We then knew the family was interested and Kelly called him and set up an appointment to go visit him. The date was set for June 9th and she invited me to go along. There was not a question in my mind!
Monday, June 9th:
Cpl McEvoy’s Grandson:
We located his address on a map and headed out to the Northern part of the county to meet Cpl McEvoy’s grandson. This was the next step and Kelly was as excited as I was. When we arrived, he invited us in and we introduced ourselves (although Kelly needed no introduction since she was in uniform!) We sat and explained what we had done and what Kelly wanted to do for his grandfather. He told us that the family had no idea where he had been buried since his grandmother had died shortly after his grandfather, leaving his father an orphan at 9 years of age!
Terry shared some wonderful pictures of his grandfather with us and I am sharing them with you, the reader of this blog, with his permission. The picture at the top of this post shows Cpl McEvoy on his horse. At the time the picture was taken he was the 30th Trooper stationed out of the Pottsville Barracks. How did we know that?
Pennsylvania State Police Historical Society:
The picture above shows the number “30” and the letter “C” before it. The “C” was the Troop stationed at the Pottsville Barracks and the “30” was his number that was assigned to him when he reported to the Pottsville Barracks. When and if he left, he’d assume the next available number at the new Barracks and leave “30” behind for the next person who reported. He would take his horse, however.

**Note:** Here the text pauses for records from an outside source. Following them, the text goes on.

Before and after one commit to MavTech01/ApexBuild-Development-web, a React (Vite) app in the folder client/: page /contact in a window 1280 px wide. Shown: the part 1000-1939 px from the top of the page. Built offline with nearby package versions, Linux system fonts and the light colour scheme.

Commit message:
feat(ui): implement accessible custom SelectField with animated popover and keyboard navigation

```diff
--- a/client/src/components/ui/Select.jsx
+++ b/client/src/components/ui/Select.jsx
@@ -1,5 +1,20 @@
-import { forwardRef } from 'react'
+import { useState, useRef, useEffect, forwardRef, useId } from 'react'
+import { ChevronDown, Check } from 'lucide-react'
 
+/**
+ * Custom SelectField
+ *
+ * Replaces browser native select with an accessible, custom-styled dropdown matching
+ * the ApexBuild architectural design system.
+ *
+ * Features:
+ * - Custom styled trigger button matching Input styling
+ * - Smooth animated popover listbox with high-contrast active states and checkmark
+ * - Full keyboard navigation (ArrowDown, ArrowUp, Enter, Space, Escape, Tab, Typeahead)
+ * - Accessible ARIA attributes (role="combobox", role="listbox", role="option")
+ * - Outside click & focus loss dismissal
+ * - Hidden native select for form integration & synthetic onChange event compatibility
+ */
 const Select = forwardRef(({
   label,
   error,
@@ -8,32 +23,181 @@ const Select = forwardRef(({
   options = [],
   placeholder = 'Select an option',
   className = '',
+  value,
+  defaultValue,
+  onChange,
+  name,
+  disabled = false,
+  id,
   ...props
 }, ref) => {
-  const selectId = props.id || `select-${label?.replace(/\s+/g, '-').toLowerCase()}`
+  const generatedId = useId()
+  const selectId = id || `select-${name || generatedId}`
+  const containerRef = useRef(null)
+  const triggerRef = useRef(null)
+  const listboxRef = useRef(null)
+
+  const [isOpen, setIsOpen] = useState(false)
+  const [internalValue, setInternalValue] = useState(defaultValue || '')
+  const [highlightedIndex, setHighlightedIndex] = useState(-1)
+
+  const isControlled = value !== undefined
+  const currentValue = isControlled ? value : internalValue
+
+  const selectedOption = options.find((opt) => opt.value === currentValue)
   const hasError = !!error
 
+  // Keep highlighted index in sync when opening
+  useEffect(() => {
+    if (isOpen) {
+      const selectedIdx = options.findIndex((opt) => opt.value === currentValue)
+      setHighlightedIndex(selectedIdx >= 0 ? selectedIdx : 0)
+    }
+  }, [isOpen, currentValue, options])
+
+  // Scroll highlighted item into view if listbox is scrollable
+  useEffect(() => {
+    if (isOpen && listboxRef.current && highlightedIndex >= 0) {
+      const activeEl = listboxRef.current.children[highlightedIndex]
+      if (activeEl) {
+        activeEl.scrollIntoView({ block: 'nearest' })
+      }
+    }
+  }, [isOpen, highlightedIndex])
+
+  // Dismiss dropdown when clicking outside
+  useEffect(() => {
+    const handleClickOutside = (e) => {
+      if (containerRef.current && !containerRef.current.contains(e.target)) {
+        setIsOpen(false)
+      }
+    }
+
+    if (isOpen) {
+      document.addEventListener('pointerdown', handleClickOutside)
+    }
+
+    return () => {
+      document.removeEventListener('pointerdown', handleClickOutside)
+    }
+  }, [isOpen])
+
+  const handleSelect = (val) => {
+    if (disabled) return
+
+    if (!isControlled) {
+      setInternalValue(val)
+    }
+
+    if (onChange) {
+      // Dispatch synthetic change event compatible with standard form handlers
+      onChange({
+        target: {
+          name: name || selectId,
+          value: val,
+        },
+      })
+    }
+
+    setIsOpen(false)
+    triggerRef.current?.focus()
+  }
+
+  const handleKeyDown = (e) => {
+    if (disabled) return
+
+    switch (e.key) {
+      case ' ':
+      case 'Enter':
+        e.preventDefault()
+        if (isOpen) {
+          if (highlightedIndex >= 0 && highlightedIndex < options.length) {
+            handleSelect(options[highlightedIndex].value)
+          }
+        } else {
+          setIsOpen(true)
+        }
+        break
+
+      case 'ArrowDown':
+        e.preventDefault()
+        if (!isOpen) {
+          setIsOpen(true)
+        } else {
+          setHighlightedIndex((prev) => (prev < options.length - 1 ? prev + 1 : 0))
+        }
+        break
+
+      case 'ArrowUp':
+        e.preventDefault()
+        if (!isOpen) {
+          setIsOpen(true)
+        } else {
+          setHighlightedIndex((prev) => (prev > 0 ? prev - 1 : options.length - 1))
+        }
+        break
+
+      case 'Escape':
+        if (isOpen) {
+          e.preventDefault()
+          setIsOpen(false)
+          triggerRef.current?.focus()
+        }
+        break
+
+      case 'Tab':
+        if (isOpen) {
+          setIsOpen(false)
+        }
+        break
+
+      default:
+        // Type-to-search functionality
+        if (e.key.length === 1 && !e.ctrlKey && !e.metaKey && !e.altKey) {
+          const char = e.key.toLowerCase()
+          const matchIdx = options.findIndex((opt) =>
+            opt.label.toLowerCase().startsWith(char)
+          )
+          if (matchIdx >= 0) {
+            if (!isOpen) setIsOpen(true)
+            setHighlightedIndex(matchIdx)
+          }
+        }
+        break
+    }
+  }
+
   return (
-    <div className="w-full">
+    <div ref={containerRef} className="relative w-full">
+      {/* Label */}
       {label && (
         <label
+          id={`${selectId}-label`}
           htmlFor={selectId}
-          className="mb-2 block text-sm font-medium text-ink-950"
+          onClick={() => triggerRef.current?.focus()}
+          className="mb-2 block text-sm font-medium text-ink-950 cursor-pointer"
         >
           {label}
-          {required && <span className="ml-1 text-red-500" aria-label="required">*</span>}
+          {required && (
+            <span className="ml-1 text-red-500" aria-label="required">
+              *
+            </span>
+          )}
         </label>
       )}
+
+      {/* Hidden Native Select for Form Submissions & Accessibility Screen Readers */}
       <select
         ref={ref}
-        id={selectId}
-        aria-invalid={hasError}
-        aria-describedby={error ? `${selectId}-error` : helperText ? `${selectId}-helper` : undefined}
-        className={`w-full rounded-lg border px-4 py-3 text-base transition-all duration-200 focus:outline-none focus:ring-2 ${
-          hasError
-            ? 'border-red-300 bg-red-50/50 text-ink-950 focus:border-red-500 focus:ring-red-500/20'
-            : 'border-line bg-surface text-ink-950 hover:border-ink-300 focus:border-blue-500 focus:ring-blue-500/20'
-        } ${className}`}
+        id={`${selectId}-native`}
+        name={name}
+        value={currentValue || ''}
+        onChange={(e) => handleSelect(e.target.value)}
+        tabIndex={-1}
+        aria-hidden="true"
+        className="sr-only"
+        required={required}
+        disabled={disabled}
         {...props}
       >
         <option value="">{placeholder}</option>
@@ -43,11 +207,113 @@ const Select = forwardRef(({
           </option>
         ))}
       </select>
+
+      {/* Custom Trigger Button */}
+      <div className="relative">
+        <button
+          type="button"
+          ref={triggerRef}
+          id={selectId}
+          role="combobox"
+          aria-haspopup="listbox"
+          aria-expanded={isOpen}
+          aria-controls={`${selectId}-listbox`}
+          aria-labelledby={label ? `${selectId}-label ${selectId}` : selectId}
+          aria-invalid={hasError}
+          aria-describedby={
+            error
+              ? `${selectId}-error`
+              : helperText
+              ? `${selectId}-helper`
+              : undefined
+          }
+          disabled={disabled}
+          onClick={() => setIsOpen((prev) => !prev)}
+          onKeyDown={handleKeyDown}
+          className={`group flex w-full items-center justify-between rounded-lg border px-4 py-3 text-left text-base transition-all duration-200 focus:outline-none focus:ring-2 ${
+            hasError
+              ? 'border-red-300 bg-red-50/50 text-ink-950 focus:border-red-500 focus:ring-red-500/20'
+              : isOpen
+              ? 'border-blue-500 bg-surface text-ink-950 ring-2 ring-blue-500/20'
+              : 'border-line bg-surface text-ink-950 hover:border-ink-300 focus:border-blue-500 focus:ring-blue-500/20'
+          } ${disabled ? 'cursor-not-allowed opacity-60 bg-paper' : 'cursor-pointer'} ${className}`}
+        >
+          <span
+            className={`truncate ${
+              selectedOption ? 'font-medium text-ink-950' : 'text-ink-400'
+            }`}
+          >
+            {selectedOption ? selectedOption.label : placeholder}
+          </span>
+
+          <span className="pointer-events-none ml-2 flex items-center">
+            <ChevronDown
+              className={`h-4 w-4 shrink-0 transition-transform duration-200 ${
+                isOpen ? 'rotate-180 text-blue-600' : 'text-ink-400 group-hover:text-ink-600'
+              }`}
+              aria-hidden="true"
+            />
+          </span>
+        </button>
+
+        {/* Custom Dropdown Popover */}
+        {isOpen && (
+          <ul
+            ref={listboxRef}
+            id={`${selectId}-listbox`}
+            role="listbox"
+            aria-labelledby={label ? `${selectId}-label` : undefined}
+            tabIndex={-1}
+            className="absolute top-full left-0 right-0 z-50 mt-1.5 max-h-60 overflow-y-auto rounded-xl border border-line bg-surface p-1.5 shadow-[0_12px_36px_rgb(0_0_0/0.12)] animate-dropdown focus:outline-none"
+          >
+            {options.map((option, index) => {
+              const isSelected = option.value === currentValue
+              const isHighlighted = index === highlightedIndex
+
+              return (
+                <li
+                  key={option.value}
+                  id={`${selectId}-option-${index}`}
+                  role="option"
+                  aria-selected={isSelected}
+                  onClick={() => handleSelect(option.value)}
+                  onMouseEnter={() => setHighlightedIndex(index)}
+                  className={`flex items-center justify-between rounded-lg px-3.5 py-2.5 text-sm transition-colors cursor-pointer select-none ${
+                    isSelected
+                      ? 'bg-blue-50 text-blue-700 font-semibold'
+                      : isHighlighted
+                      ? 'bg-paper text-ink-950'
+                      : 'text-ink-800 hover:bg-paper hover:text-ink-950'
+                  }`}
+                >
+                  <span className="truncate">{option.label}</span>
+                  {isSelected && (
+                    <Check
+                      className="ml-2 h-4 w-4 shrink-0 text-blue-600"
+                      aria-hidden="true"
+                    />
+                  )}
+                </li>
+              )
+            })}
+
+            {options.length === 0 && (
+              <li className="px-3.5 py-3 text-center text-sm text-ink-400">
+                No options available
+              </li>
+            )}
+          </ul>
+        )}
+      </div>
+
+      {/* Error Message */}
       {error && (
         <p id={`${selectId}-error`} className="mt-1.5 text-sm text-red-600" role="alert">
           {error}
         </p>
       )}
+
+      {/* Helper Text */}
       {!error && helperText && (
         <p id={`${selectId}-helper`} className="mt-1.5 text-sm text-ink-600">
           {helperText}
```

. . . and where did I learn all of that? In Hershey at The Pennsylvania State Police Historical, Educational and Memorial Center! After we left Terry’s home we headed to the State Police Academy and the PSP site listed above. The Museum was well worth the trip, but the information I learned from the woman there was priceless! I also learned that the hat Cpl McEvoy is wearing on the picture below was fashioned in the style of Teddy Roosevelt’s Rough Riders and hence is called, yes, a “Rough Rider Hat!”
Kelly had a packet of the paperwork, census records, marriage license, obituaries and various newspaper accounts and gave it to the Historical Society, along with the pictures she had just received by his grandson. They are the only pictures the Historical Society has.
The picture of his family was taken in 1914 when his son, Shea, was a baby. Shea is in the lap of his older sister, Martha.
Pennsylvania State Police Academy:
After we left the Historical Society we drove up the driveway to the front of the Offices for the Academy. Outside of the building is a beautiful memorial wall which lists all of the Troopers who died in the line of duty. McEvoy’s name is in the first column.
We took a short tour of the building to see the wall inside that has a short bio and a picture (if available) of each Trooper named on this wall. There is only a silhouette for Cpl. McEvoy presently, but there soon will be one with the pictures that were given to the Archives today!
. . . and the best picture of all! Ben F. McEvoy had another life outside of the Pennsylvania State Police. We all do, so it came as no surprise. What was a surprise was what he did. The picture below shows Ben with his Violin. Yes, he was a Violinist!
What a great picture of a man who’s life was cut so short!
Stay tuned for Chapter 4!